The deep green stone is not only a nod to Seattle’s ubiquitous nickname, but it’s also the nine-decade commemorative gem. The annual fundraiser is known for its lively take on the traditionally formal art museum gala, and past themes have resulted in patrons wearing fantastical hats, all-silver getups, and costumes of varying intricacy.
In anticipation of this year’s April 21st gala, the museum asked local interdisciplinary firm Mutuus Studio (read GRAY’s profile on the firm from the August/September 2017 issue, here) to lead with the event’s concept and design. While a typical day in the Mutuus studio involves design of the built environment–the trio mainly works on architecture and interior design in both residential and commercial spaces–the firm’s diverse range of talents (from art and design to music and dance) make them an intriguing choice to lead the celebratory charge into the museum’s next decade. Forget the gold, this year it’s all about going for the green.
Earlier this year GRAY chatted with two of the Mutuus founders, Kristen and Saul Becker, and learned more about their visions for the hottest party of the spring. Explain your vision for the gala’s emerald anniversary. SB: We didn’t want to simply have a green theme—the idea is of the emerald, the jewel. We wanted to play with the concept of the emerald and its facets and how a museum is primarily a place for different perspectives and different ways of looking. That jived with the idea of the faceted jewels, since we see The Henry as a many-faceted ‘jewel.’ We’re talking about the different ways and perspectives that the Henry helps frame culture and the city around it.
How has it been switching roles from guest to designer for this event?
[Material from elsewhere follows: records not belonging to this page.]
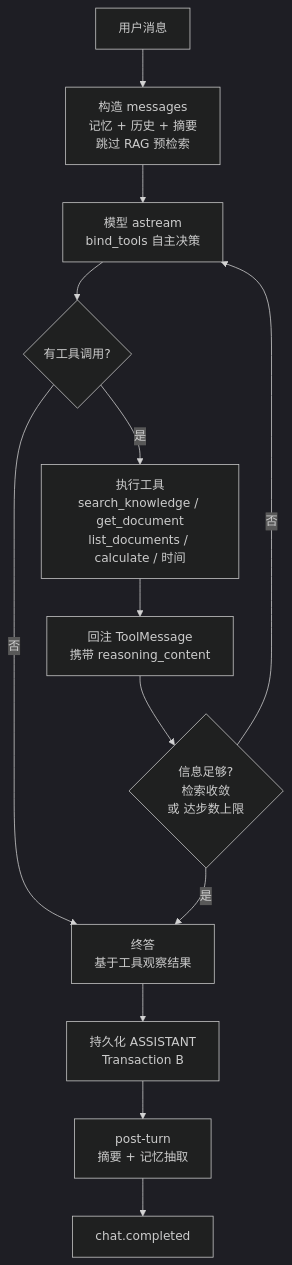
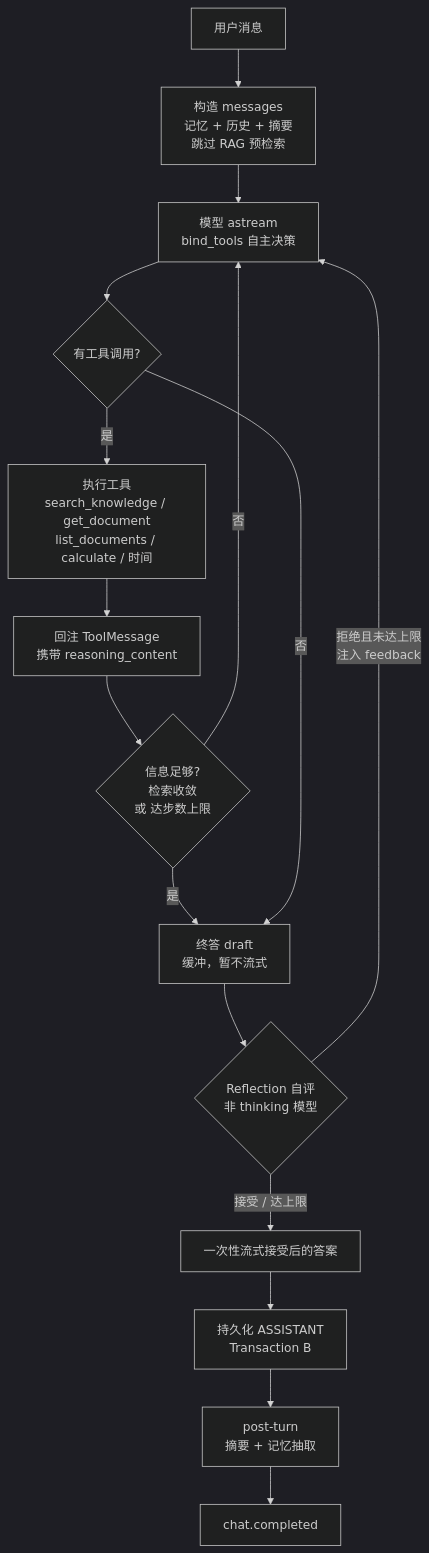
Before and after one commit to KevinDeng-0411/CodeAware: the fourth of 5 diagrams in README.zh-CN.md, drawn with Mermaid (dark theme). The commit also changed 1 other file, not shown here.

Commit message:
docs: Agent 模式流程图补 Reflection 自评分支（接受/拒绝→再生成）

````diff
--- a/README.zh-CN.md
+++ b/README.zh-CN.md
@@ -249,15 +249,18 @@
 ```mermaid
 flowchart TD
     A[用户消息] --> B[构造 messages<br/>记忆 + 历史 + 摘要<br/>跳过 RAG 预检索]
     B --> C[模型 astream<br/>bind_tools 自主决策]
     C --> D{有工具调用?}
-    D -->|否| E[终答<br/>基于工具观察结果]
     D -->|是| F[执行工具<br/>search_knowledge / get_document<br/>list_documents / calculate / 时间]
     F --> G[回注 ToolMessage<br/>携带 reasoning_content]
     G --> H{信息足够?<br/>检索收敛<br/>或 达步数上限}
     H -->|否| C
     H -->|是| E
-    E --> I[持久化 ASSISTANT<br/>Transaction B]
-    I --> J[post-turn<br/>摘要 + 记忆抽取]
-    J --> K[chat.completed]
+    D -->|否| E[终答 draft<br/>缓冲，暂不流式]
+    E --> R{Reflection 自评<br/>非 thinking 模型}
+    R -->|拒绝且未达上限<br/>注入 feedback| C
+    R -->|接受 / 达上限| I[一次性流式接受后的答案]
+    I --> J[持久化 ASSISTANT<br/>Transaction B]
+    J --> K[post-turn<br/>摘要 + 记忆抽取]
+    K --> L[chat.completed]
 ```
````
KB: Saul and I have been going to the Henry Gala for years. We’ve each personally experienced different ways to engage in the event, from the dance parties to sitting at the dinner, as well as the various venues over the years. I think the transitions are important. Traditionally there have been little snippets that make connections between sections in programming. This year, we’re looking to really make it a cohesive experience from beginning to end by making people feel that the whole process is connected in an interesting way.
What has made this project such a great collaboration? KB: Mutuus has a wide range of work with one common concept: we love the clients. For us, the Henry is the perfect client. It’s a fun team that’s interested in pushing ideas and challenging boundaries. I think that the Henry is constantly reinventing itself in terms of putting out creative artists and pushing the boundaries. I think the party is just another expression of that.
What should we be wearing? KB: I think that’s really interesting this year! We want to amp up the black-tie—bring that elegance to it. The city has been more causal historically than other coasts. Coming from New York, where there are many ways to dress up, I like the idea that you can show up to this gala in full-on black tie next to someone in a crazy theme-related costume. I’m curious to see how people come out in that regard, and I can’t wait to figure out what I’m going to wear! Tickets are available to the public, and proceeds benefit the museum’s exhibitions and programming.